### Task instructions
Your task is to copy the stretch of lines in the records below that begins with the line containing "fig, (ax1, ax2,ax3)" and ends with the line containing "zorder=0, extent=[Constant.X_MIN, Constant.X_MAX", exactly as written, with nothing added.

### Data supplied
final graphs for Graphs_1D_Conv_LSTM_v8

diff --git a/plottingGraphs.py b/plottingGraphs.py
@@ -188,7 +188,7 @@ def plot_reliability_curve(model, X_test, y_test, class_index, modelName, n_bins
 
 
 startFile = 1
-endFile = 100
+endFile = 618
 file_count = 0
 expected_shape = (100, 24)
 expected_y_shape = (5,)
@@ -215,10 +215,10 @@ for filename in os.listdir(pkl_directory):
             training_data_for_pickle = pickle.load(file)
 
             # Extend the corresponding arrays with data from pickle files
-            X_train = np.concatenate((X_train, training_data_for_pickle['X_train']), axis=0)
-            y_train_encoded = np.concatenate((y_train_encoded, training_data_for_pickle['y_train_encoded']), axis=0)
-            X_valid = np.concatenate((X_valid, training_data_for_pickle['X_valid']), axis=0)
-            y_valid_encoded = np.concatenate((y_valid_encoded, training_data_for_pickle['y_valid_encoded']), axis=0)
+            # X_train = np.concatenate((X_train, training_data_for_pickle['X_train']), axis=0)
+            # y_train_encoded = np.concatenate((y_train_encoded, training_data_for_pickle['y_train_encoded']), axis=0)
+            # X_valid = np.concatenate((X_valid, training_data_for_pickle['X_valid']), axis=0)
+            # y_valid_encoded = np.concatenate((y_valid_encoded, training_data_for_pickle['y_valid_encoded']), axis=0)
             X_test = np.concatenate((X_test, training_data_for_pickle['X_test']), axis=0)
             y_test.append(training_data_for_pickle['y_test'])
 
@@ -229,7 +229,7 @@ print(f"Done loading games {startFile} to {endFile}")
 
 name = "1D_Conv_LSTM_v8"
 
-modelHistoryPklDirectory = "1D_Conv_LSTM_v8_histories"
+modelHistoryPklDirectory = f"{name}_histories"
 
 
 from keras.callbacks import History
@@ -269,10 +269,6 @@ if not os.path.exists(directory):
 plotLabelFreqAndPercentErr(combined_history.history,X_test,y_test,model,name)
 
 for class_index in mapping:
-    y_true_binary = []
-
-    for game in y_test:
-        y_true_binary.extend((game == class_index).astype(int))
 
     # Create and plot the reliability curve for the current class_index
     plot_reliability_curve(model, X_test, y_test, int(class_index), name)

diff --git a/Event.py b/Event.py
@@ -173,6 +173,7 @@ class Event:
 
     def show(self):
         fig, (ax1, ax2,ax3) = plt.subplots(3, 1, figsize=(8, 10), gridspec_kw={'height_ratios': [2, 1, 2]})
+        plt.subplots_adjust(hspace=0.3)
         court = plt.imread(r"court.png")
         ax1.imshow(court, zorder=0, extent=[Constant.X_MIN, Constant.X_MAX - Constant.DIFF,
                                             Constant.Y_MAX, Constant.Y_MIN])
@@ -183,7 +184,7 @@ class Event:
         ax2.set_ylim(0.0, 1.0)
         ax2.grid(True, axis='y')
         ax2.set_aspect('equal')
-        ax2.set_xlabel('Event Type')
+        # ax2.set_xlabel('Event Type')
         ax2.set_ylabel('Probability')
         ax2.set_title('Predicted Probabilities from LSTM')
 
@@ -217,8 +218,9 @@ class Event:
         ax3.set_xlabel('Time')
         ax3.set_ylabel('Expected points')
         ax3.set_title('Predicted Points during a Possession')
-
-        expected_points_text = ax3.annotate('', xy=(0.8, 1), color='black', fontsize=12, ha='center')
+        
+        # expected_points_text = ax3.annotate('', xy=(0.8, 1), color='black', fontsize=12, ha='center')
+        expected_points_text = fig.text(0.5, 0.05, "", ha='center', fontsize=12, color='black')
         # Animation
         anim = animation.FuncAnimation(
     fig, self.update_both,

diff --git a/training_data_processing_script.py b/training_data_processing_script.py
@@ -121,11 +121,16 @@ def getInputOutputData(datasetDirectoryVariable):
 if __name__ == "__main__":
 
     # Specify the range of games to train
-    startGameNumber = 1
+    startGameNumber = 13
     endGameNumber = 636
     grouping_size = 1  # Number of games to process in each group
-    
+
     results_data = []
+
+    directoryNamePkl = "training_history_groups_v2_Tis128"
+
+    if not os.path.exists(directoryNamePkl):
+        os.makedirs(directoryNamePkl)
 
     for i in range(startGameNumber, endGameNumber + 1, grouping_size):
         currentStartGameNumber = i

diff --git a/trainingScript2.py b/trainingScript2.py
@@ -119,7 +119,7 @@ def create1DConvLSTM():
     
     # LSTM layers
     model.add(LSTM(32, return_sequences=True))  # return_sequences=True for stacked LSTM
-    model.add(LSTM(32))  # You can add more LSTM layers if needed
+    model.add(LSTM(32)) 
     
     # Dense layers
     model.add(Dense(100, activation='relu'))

...

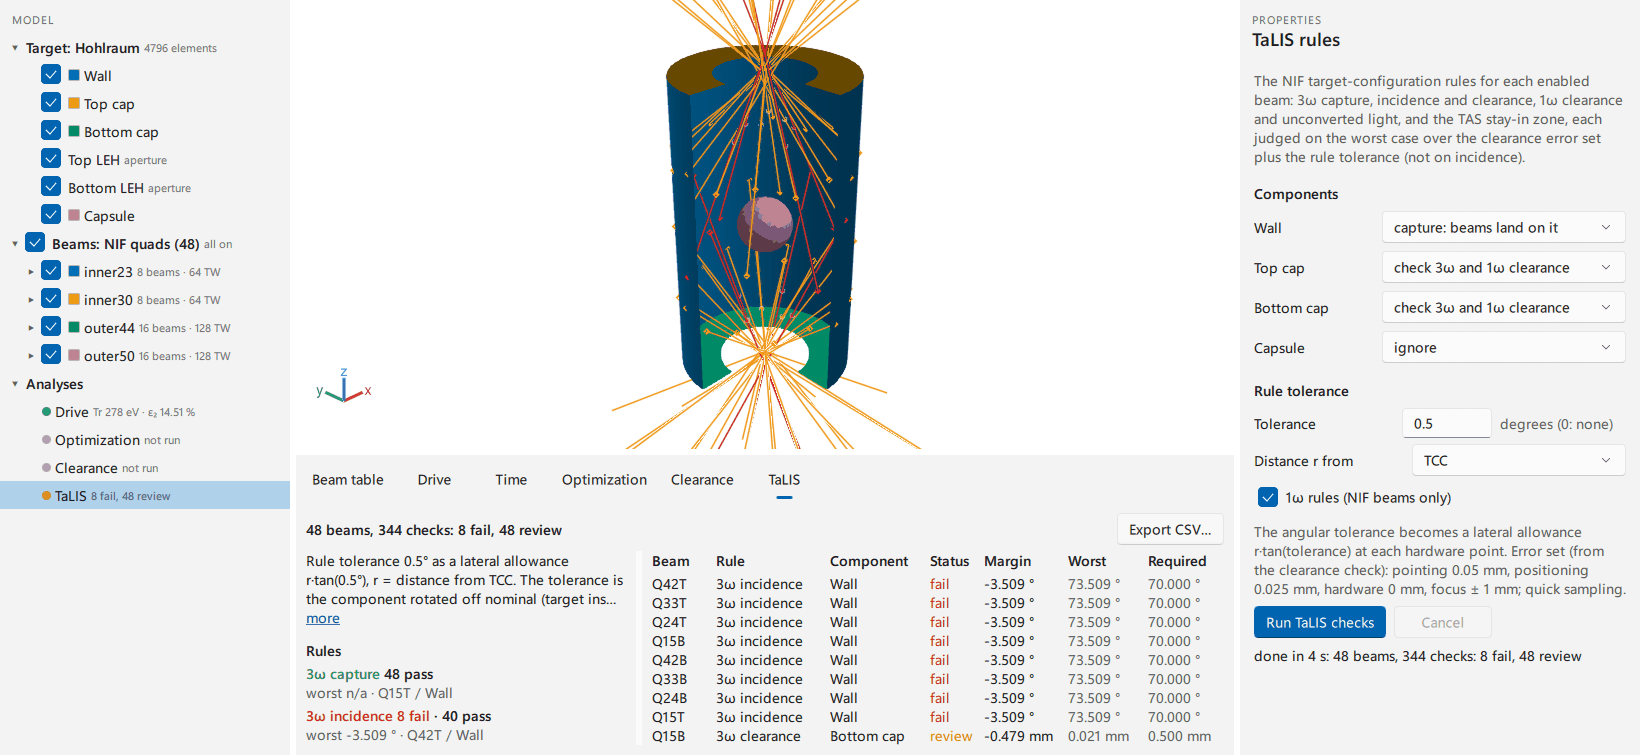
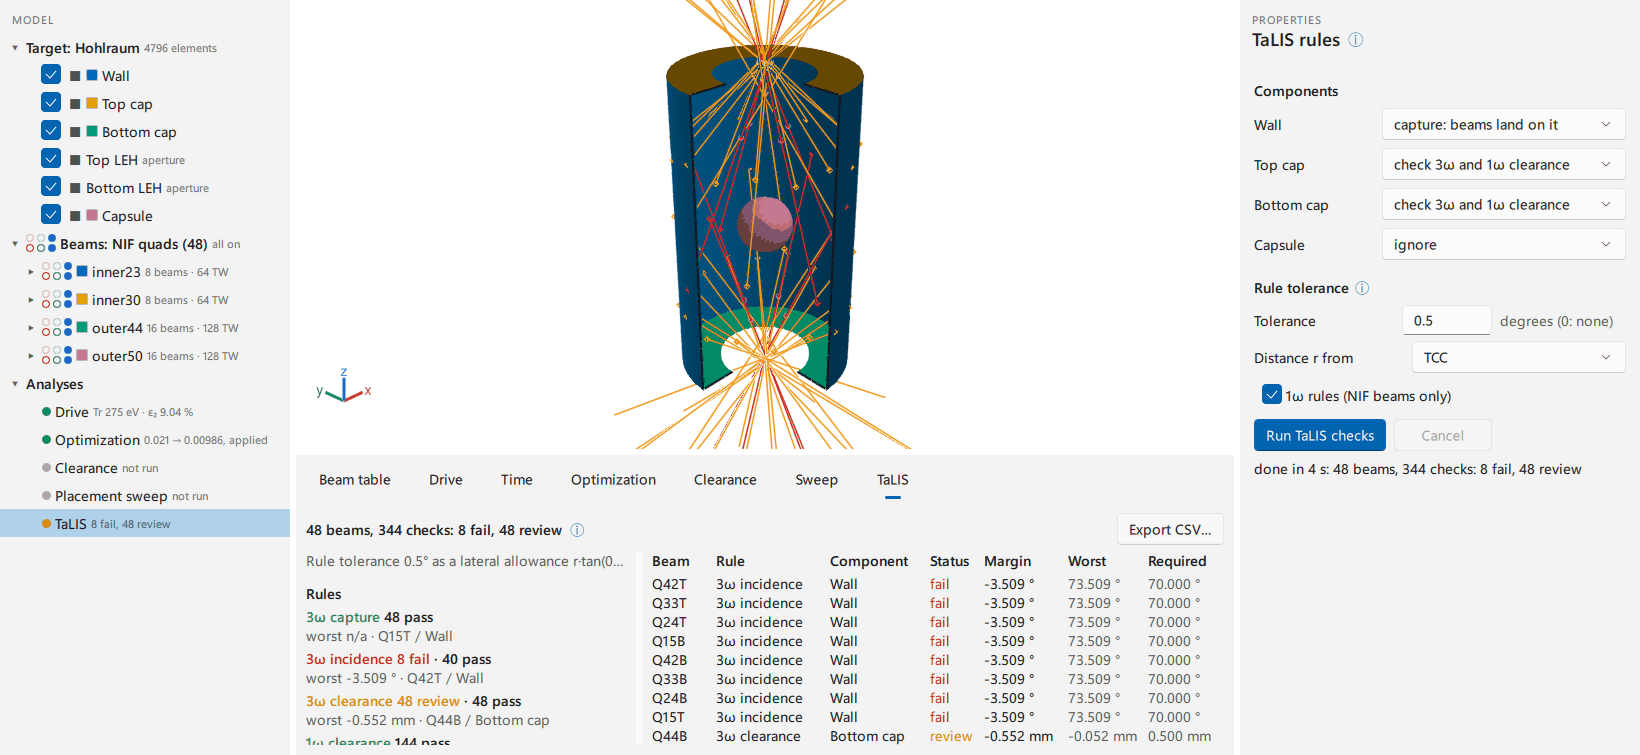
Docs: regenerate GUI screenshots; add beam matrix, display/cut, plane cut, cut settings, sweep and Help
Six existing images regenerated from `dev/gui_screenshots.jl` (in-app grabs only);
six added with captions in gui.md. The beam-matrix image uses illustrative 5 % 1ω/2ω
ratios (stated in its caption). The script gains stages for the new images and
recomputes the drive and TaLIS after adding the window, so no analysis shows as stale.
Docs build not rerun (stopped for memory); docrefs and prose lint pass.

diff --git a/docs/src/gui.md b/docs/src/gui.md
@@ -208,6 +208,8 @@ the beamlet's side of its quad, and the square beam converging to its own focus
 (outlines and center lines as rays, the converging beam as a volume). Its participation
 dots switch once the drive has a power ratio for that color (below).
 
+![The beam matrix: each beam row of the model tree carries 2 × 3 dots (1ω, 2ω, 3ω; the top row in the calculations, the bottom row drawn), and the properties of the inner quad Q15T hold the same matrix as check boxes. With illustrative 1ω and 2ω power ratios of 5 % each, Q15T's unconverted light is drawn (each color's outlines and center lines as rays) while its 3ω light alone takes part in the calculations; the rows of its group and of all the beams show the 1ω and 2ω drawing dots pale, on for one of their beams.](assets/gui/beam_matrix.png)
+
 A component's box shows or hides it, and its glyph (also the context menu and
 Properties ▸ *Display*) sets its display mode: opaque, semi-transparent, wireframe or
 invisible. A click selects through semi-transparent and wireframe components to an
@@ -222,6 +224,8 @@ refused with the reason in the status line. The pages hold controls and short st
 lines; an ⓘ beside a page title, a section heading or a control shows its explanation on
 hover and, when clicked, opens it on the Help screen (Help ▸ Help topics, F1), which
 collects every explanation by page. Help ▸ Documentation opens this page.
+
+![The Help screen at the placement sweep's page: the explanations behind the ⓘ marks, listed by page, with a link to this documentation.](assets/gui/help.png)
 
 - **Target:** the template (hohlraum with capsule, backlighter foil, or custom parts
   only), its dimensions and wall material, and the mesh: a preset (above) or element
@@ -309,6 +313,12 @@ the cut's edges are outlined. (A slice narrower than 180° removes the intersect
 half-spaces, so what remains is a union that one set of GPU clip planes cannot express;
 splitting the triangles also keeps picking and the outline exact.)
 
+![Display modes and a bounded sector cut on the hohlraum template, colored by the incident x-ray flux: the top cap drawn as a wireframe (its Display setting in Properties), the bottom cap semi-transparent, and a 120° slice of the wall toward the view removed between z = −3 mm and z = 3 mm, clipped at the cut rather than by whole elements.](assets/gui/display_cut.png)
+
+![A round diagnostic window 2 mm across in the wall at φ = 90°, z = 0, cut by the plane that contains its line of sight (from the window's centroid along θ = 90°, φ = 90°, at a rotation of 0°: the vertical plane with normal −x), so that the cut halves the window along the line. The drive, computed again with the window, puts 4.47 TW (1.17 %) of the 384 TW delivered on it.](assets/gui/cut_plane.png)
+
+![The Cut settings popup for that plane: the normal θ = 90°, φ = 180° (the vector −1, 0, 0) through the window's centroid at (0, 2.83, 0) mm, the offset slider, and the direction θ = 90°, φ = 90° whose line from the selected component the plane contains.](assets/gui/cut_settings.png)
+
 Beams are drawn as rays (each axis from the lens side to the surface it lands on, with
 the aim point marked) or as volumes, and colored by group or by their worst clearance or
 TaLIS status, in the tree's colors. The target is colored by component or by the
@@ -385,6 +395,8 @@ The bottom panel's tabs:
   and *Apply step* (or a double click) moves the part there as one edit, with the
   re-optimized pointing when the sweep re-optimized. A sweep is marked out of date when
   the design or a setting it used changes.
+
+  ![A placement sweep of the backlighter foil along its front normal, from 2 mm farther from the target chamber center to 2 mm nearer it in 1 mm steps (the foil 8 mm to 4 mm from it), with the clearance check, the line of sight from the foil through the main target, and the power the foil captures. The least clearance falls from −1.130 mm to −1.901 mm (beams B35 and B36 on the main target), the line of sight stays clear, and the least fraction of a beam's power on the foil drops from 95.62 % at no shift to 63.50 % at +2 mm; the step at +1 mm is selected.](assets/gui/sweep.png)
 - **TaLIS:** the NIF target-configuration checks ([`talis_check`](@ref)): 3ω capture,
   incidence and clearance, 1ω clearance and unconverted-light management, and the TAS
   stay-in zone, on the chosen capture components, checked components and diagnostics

...

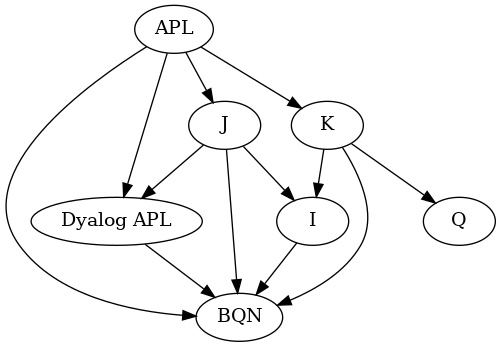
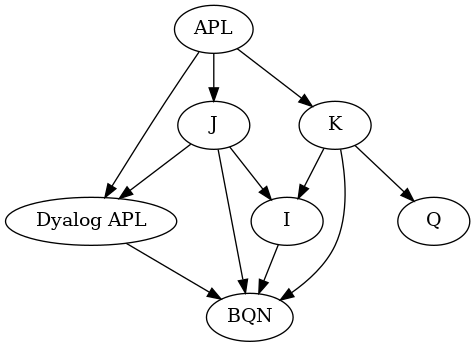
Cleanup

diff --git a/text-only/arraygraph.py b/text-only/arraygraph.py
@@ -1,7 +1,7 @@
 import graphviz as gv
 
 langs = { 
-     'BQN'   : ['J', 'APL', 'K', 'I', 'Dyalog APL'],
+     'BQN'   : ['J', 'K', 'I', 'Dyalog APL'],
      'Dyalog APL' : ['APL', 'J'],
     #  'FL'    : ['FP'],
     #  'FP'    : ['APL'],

### Exercise result
         fig, (ax1, ax2,ax3) = plt.subplots(3, 1, figsize=(8, 10), gridspec_kw={'height_ratios': [2, 1, 2]})
+        plt.subplots_adjust(hspace=0.3)
         court = plt.imread(r"court.png")
         ax1.imshow(court, zorder=0, extent=[Constant.X_MIN, Constant.X_MAX - Constant.DIFF,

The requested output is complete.